Content starts
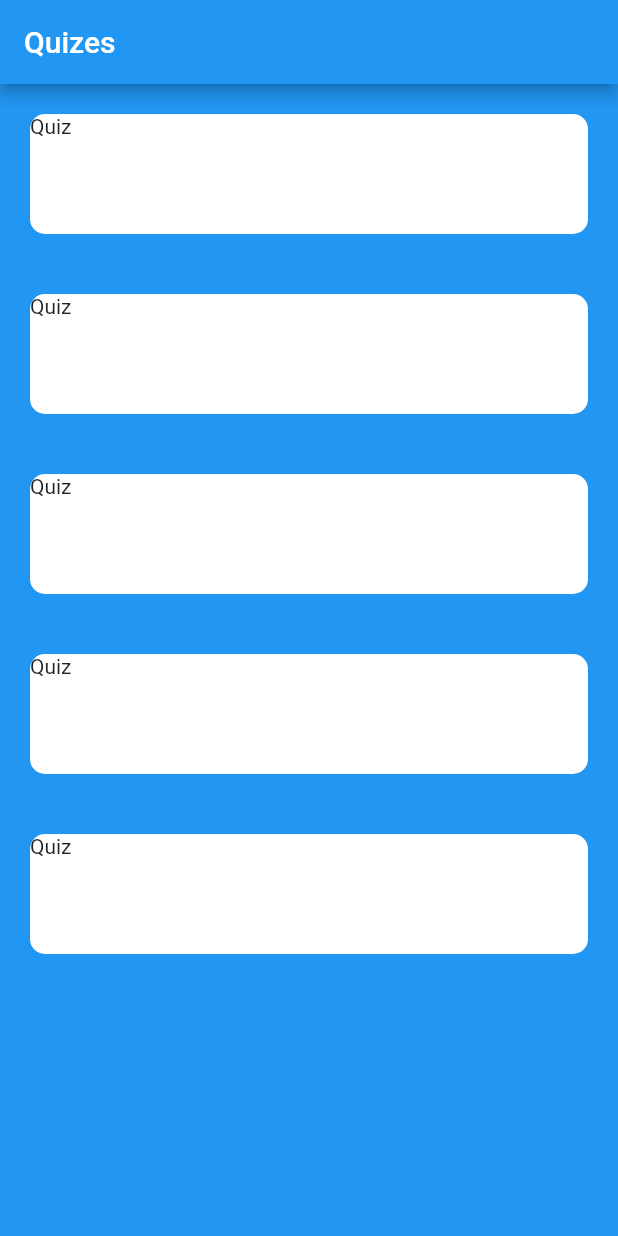
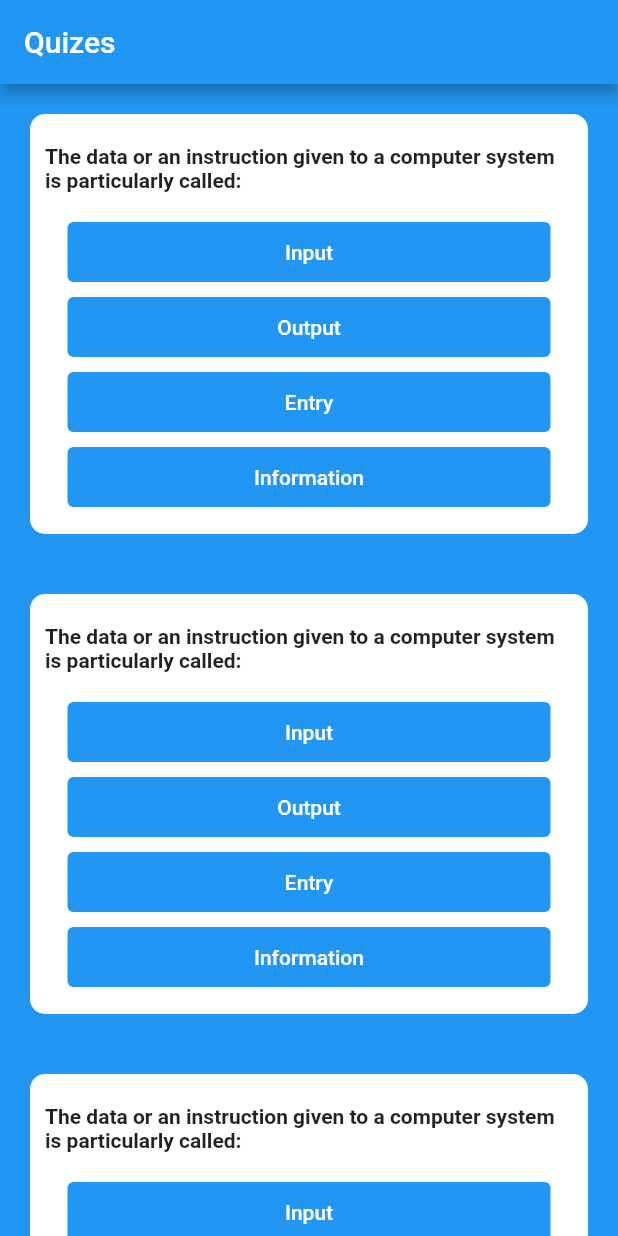
Before and after one commit to Chamidilshan/mad-hack-quiz-app, a Flutter app: the screen it shows after launch, on a phone screen of 412 x 824 dp. Run offline on Flutter 3.47's test engine with Material 2 defaults, Android fonts, the phone set to English and light mode, and no system bars.

Commit message:
added question anwsers list

```diff
--- a/lib/screens/trivia_screen.dart
+++ b/lib/screens/trivia_screen.dart
@@ -23,16 +23,120 @@ class _TraciaScreenState extends State<TraciaScreen> {
               padding: const EdgeInsets.all(20.0),
               child: Container(
                 width: double.infinity,
-                height: 80.0,
+                height: 280.0,
                 decoration: BoxDecoration(
                   borderRadius: BorderRadius.circular(10.0),
                   color: Colors.white
                 ),
-                child: Text('Quiz'),
+                child: Column(
+                  crossAxisAlignment: CrossAxisAlignment.stretch,
+                  children: [
+                    SizedBox(
+                      height: 10.0,
+                    ),
+                    Padding(
+                      padding: const EdgeInsets.all(10.0),
+                      child: Text('The data or an instruction given to a computer system is '
+                          'particularly called:',
+                          style: TextStyle(
+                            fontWeight: FontWeight.bold
+                          ),
+                      ),
+                    ),
+                    SizedBox(
+                      height: 10.0,
+                    ),
+                    Container(
+                      height: 40.0,
+                      padding: EdgeInsets.only(left: 25.0, right: 25.0),
+                      decoration: BoxDecoration(
+                        borderRadius: BorderRadius.circular(40.0),
+                      ),
+                      child: TextButton(
+                          onPressed: () {},
+                        style: TextButton.styleFrom(
+                          backgroundColor: Colors.blue,
+                        ),
+                          child: Text('Input',
+                            style: TextStyle(
+                              color: Colors.white
+                            ),
+                          ),
+                      ),
+                    ),
+                    SizedBox(
+                      height: 10.0,
+                    ),
+                    Container(
+                      height: 40.0,
+                      padding: EdgeInsets.only(left: 25.0, right: 25.0),
+                      decoration: BoxDecoration(
+                        borderRadius: BorderRadius.circular(40.0),
+                      ),
+                      child: TextButton(
+                        onPressed: () {},
+                        style: TextButton.styleFrom(
+                          backgroundColor: Colors.blue,
+                        ),
+                        child: Text('Output',
+                          style: TextStyle(
+                              color: Colors.white
+                          ),
+                        ),
+                      ),
+                    ),
+                    SizedBox(
+                      height: 10.0,
+                    ),
+                    Container(
+                      height: 40.0,
+                      width: double.infinity,
+                      padding: EdgeInsets.only(left: 25.0, right: 25.0),
+                      decoration: BoxDecoration(
+                        borderRadius: BorderRadius.circular(100.0),
+                      ),
+                      child: TextButton(
+                        onPressed: () {},
+                        style: TextButton.styleFrom(
+                          backgroundColor: Colors.blue,
+                        ),
+                        child: Text('Entry',
+                          style: TextStyle(
+                              color: Colors.white
+                          ),
+                        ),
+                      ),
+                    ),
+                    SizedBox(
+                      height: 10.0,
+                    ),
+                    Container(
+                      height: 40.0,
+                      padding: EdgeInsets.only(left: 25.0, right: 25.0),
+                      decoration: BoxDecoration(
+                        borderRadius: BorderRadius.circular(40.0),
+                      ),
+                      child: TextButton(
+                        onPressed: () {},
+                        style: TextButton.styleFrom(
+                          backgroundColor: Colors.blue,
+                        ),
+                        child: Text('Information',
+                          style: TextStyle(
+                              color: Colors.white
+                          ),
+                        ),
+                      ),
+                    ),
+                    SizedBox(
+                      height: 10.0,
+                    ),
+                  ],
+                ),
               ),
             );
           },
-        itemCount: 5,
+        itemCount: 10,
           )
     );
   }
```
Content ends
> Problem statement
Whenever the word "const" appears in a line above, copy that line.

> Result of the task
               padding: const EdgeInsets.all(20.0),
+                      padding: const EdgeInsets.all(10.0),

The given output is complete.